'''

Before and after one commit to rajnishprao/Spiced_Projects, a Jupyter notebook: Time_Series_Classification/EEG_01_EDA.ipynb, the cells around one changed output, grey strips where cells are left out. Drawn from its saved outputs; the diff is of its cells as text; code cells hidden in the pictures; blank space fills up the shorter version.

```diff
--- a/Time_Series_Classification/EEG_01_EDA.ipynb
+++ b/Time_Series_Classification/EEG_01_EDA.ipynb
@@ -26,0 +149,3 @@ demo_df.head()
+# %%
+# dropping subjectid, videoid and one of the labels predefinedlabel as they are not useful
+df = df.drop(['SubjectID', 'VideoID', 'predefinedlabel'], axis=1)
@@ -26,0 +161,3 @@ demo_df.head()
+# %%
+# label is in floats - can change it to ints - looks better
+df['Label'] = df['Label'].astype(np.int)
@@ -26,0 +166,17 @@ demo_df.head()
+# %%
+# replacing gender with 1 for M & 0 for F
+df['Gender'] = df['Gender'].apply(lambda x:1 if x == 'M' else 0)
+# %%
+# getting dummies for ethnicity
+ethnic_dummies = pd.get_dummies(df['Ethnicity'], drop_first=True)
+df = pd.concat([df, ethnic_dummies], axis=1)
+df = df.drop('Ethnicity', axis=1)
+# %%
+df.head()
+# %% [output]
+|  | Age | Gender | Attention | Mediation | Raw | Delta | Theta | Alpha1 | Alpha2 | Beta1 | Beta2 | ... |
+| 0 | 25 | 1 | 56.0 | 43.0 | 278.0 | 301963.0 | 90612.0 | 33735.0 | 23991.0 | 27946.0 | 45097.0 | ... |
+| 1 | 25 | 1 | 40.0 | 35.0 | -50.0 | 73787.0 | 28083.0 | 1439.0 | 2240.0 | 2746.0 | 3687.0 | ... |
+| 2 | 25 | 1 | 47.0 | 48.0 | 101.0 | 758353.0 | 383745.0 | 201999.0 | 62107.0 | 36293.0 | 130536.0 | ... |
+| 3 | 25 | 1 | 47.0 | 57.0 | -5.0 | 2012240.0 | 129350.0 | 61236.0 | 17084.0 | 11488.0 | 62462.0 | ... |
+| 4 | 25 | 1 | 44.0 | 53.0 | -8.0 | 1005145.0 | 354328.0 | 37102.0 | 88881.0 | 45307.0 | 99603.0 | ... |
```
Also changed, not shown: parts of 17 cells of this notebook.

'''

Go through the material above, and wherever a line holds the word "axis", copy it.

+df = df.drop(['SubjectID', 'VideoID', 'predefinedlabel'], axis=1)
+df = pd.concat([df, ethnic_dummies], axis=1)
+df = df.drop('Ethnicity', axis=1)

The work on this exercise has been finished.